Scope and Contents:
The records of the Bethlehem Steel Company (operating company of the Bethlehem Steel Corporation) are arranged into eleven separate series by department or division. Much of the records remaining from these Departments and Divisions are fragmentary, and do not make up a complete corporate archive.The corporate records of the Bethlehem Steel Company consist of fragments from the office of Robert McMath, Vice President and Secretary, and from the Comptroller's office. The former include organization charts; printed copies of agreements and mortgages, and collected documents for the Pennsylvania Steel merger of 1916 and the absorption of Bethlehem Steel products Company, Beth-Mary Steel Corporation, and Bethlehem Iron Mines Company in 1936. The Comptroller's records consist of two auditor's reports. Board of Directors' minutes dating back to the incorporation of Bethlehem Steel in 1899 document the early inception of the company and Charles Schwab's initial involvement. There is also a small file from the President’s Office consisting of correspondence and other material related to a fraud case involving French Senator Charles Humbert and German agent and convicted French traitor Bolo Pasha during the First World War.Bethlehem Steel Company’s claims filed before the Mixed Claims Commission against Germany following the end of the World War I are documented through correspondence between the company and various law firms and financial organizations. The primary claims filed by Bethlehem Steel Co. include war risk insurance, loss of Scandinavian boat contracts, and loss of Swedish ore contracts. There is also a claim filed on account of the Black Tom Explosion that occurred on July 30, 1916, when German agents destroyed a shipment of American-made munitions destined for the Allies at Black Tom Island in Jersey City, New Jersey.

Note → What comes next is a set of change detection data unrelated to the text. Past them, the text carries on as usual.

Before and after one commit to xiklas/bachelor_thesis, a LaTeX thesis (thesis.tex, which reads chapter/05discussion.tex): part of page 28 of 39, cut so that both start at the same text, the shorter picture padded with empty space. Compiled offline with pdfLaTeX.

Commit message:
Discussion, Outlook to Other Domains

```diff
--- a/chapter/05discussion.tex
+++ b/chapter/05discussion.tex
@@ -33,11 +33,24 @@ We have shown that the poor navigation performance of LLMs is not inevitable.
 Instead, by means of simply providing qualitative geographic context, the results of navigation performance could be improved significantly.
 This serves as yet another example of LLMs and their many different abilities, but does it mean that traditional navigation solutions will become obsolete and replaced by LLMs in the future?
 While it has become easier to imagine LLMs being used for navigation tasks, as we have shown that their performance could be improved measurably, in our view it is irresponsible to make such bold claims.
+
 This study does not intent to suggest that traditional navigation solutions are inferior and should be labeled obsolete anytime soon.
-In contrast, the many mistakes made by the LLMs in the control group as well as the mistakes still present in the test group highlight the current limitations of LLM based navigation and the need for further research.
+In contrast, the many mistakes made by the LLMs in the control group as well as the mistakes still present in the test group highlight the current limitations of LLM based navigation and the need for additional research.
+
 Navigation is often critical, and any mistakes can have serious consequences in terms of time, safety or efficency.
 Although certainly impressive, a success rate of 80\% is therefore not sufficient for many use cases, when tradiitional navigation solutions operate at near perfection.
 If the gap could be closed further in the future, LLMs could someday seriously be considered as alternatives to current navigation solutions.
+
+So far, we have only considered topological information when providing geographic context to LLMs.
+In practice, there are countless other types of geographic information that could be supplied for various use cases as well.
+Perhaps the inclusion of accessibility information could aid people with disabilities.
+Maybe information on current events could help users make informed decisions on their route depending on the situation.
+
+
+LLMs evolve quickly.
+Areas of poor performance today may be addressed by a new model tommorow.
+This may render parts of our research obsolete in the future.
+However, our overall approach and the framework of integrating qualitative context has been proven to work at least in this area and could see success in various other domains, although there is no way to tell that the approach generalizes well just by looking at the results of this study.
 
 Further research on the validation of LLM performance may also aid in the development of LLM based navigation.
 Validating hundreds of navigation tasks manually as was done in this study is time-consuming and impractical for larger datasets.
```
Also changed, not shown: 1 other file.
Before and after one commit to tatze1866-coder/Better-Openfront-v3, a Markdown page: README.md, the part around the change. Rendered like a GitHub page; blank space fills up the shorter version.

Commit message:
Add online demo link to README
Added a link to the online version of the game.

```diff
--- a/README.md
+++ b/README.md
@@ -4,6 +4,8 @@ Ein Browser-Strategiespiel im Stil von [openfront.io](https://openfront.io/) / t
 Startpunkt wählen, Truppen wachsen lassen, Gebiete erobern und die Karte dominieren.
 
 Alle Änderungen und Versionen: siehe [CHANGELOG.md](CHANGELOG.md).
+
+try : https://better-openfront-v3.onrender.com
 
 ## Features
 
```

Also of significance are letters of reimbursement sent to Charles Schwab for his financial role in the reorganization of the United States Shipbuilding Company into the Bethlehem Steel Corporation in 1904.Of particular interest are agreements and correspondence regarding the rights for the manufacture of Harvey armor and for the license to the Krupp process, both traditionally utilized in the production of armor plates for Navy warships throughout the 1890s. Correspondence between the then Carnegie Steel Company, Ltd. president Charles M. Schwab, Bethlehem Iron Company, and the Harvey Steel Company...